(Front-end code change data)
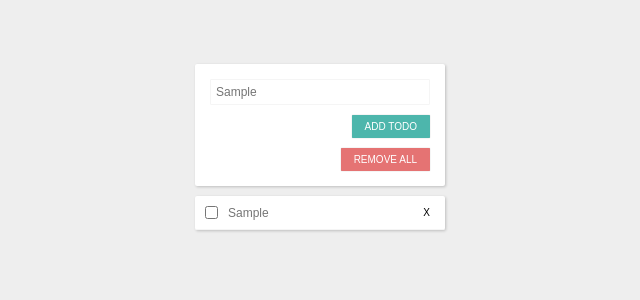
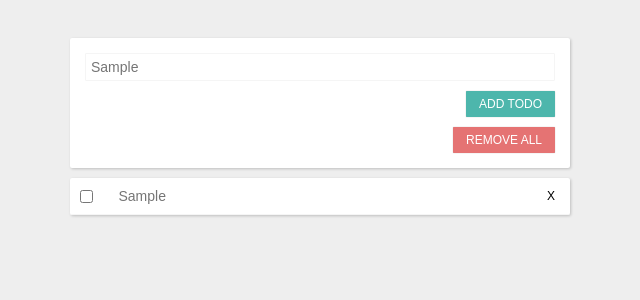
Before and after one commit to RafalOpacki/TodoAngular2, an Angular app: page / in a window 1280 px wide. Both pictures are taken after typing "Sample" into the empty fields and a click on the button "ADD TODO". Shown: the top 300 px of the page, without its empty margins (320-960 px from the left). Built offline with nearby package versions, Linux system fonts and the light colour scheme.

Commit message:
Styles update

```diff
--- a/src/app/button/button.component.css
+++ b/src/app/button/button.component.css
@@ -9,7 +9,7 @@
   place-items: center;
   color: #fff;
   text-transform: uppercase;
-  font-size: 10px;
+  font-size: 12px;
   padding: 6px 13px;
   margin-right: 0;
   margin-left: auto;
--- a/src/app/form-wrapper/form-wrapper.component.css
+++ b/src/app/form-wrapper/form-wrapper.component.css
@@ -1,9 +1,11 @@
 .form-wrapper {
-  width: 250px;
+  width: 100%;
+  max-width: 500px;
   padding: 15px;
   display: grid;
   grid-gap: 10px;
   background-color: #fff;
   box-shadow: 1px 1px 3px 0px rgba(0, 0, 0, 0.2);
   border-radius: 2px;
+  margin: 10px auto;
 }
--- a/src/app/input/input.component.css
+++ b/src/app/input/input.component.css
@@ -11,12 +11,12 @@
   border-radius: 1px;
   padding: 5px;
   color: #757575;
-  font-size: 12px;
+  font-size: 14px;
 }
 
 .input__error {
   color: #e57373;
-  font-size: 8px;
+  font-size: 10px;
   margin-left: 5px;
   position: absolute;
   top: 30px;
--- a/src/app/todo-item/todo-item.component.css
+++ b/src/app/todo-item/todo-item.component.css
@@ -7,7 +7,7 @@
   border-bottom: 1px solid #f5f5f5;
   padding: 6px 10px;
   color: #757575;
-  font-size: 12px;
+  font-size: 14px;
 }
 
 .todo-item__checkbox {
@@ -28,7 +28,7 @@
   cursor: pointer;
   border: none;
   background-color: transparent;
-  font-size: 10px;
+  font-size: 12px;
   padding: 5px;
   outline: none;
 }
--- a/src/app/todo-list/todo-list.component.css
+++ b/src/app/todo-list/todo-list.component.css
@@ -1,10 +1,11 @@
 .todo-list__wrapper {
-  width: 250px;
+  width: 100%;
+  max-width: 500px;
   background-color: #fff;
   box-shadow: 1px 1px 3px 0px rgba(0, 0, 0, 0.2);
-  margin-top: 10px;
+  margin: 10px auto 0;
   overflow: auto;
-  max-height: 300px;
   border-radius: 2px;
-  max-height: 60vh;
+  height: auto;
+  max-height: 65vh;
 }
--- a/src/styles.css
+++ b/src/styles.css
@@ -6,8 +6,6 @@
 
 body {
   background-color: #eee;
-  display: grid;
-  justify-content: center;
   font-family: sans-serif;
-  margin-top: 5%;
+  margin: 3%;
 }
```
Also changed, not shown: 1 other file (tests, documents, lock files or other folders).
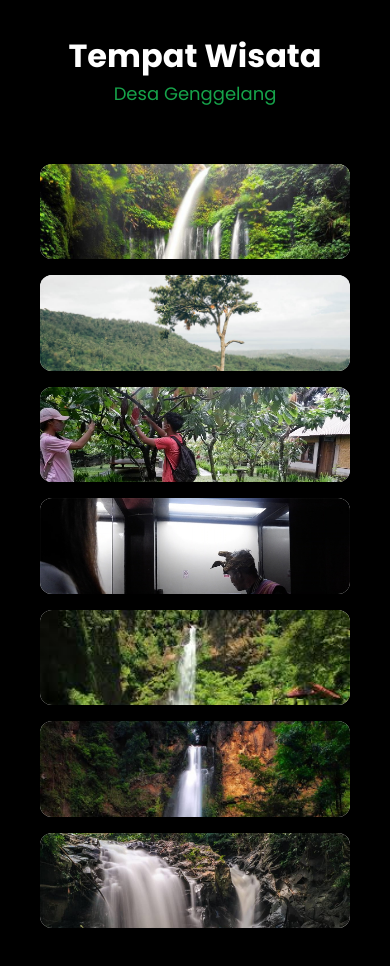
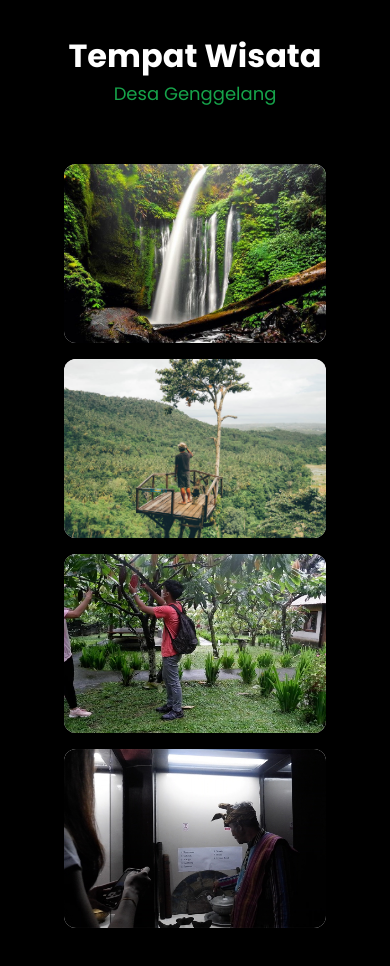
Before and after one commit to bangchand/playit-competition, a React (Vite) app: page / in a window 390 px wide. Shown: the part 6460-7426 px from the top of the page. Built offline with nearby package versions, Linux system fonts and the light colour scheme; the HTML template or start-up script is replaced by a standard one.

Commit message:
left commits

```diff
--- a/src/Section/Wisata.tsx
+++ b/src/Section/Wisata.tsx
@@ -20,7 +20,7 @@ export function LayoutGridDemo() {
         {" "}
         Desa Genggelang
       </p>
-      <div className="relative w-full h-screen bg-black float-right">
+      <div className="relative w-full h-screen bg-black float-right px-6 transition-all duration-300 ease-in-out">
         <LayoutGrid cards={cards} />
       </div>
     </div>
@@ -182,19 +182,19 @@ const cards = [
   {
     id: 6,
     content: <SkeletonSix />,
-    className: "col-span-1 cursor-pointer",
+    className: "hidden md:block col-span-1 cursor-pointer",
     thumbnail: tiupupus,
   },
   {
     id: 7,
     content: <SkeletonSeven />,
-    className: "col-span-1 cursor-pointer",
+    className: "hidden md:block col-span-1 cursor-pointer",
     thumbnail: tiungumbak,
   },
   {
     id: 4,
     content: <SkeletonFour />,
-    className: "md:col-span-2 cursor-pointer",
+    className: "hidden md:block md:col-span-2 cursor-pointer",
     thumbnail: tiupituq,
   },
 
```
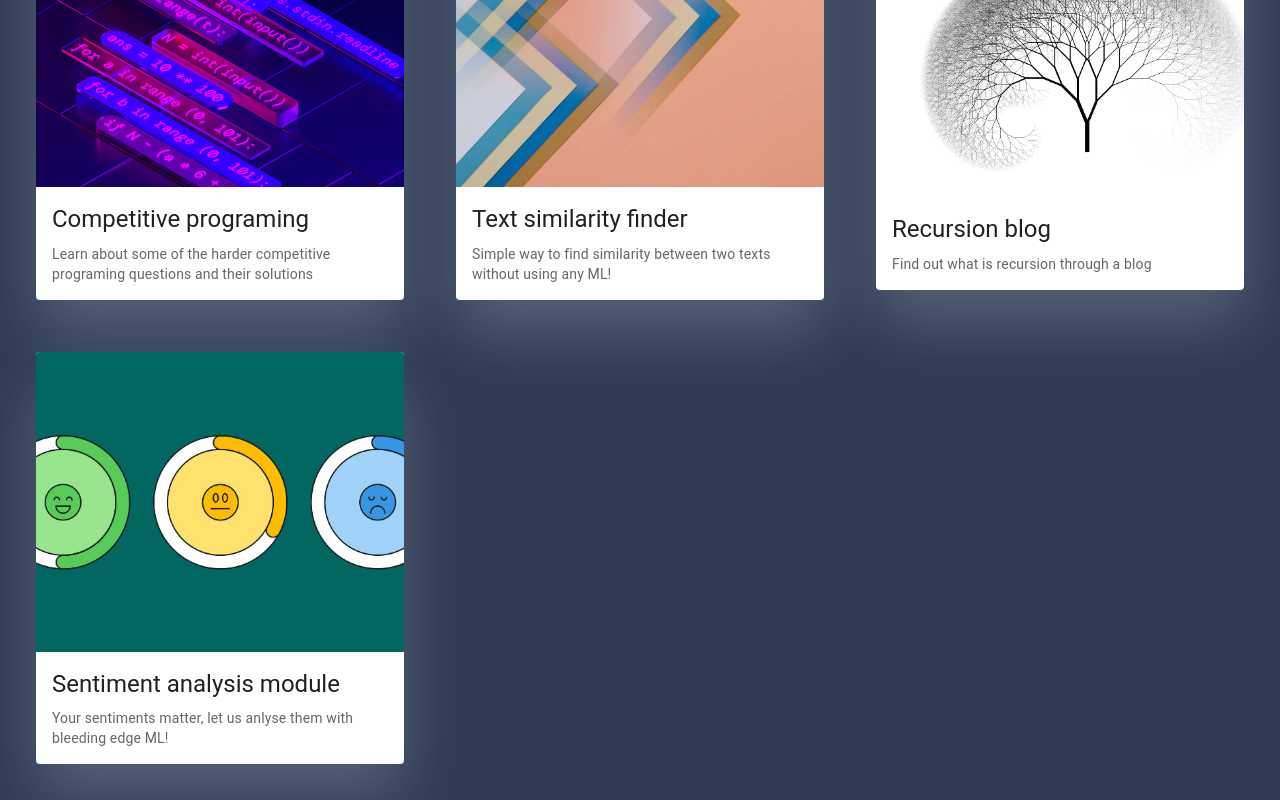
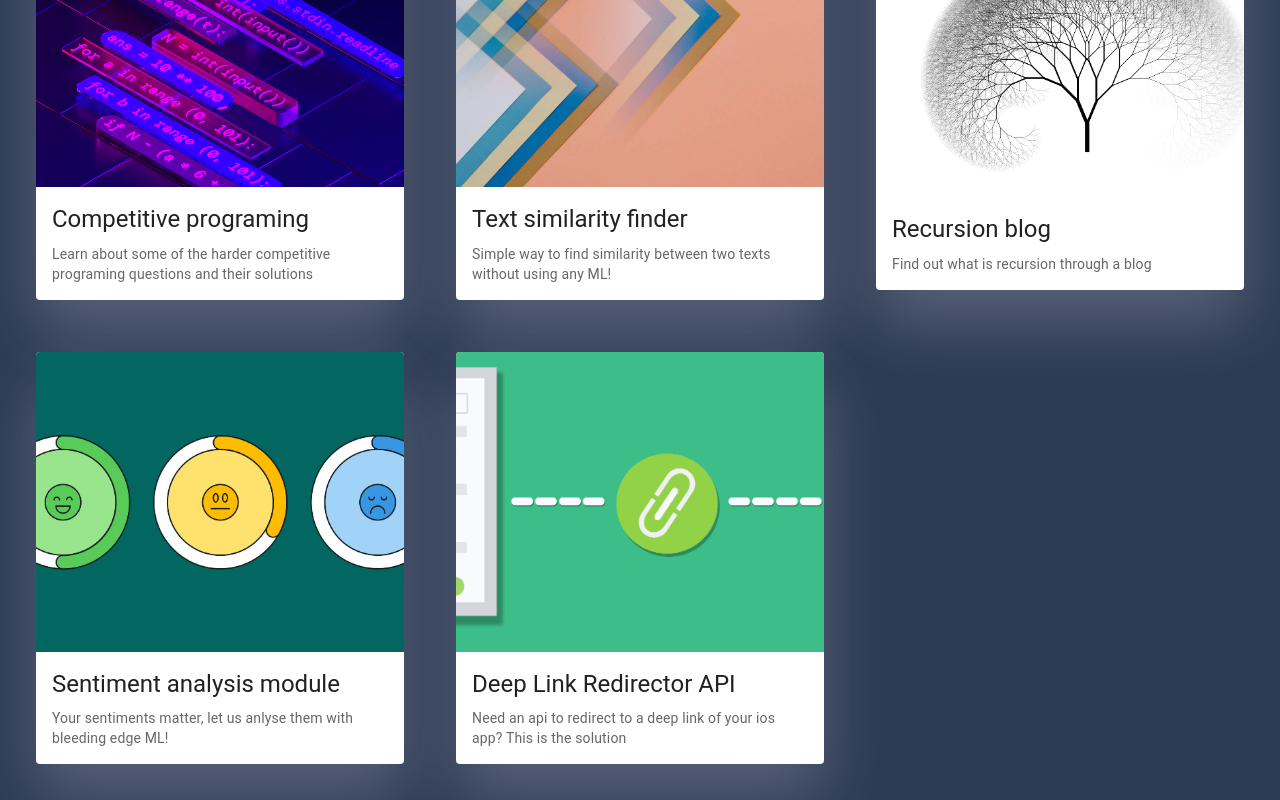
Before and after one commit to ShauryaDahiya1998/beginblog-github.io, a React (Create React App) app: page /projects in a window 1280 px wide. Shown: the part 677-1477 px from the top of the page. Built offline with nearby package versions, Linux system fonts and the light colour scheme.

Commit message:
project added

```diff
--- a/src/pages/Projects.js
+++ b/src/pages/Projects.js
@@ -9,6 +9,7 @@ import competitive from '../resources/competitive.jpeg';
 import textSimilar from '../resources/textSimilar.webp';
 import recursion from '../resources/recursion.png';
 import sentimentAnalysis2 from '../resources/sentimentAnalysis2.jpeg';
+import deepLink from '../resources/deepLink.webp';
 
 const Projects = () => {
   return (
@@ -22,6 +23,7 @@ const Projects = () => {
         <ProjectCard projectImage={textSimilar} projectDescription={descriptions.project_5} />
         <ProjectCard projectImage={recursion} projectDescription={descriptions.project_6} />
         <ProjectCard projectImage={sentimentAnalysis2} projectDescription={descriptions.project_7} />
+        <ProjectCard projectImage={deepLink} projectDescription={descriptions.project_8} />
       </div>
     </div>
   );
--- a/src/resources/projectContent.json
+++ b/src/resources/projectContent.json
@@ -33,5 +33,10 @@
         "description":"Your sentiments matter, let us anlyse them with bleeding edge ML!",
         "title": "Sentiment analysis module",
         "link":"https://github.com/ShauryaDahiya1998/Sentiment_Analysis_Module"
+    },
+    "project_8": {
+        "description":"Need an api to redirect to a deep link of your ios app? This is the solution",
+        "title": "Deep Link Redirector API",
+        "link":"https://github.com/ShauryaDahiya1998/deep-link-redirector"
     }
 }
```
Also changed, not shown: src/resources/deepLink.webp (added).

What this task involves:
For each line of the entries that contains the word "pointer", make a copy.

Solved problem:
   cursor: pointer;
-    className: "col-span-1 cursor-pointer",
+    className: "hidden md:block col-span-1 cursor-pointer",
-    className: "col-span-1 cursor-pointer",
+    className: "hidden md:block col-span-1 cursor-pointer",
-    className: "md:col-span-2 cursor-pointer",
+    className: "hidden md:block md:col-span-2 cursor-pointer",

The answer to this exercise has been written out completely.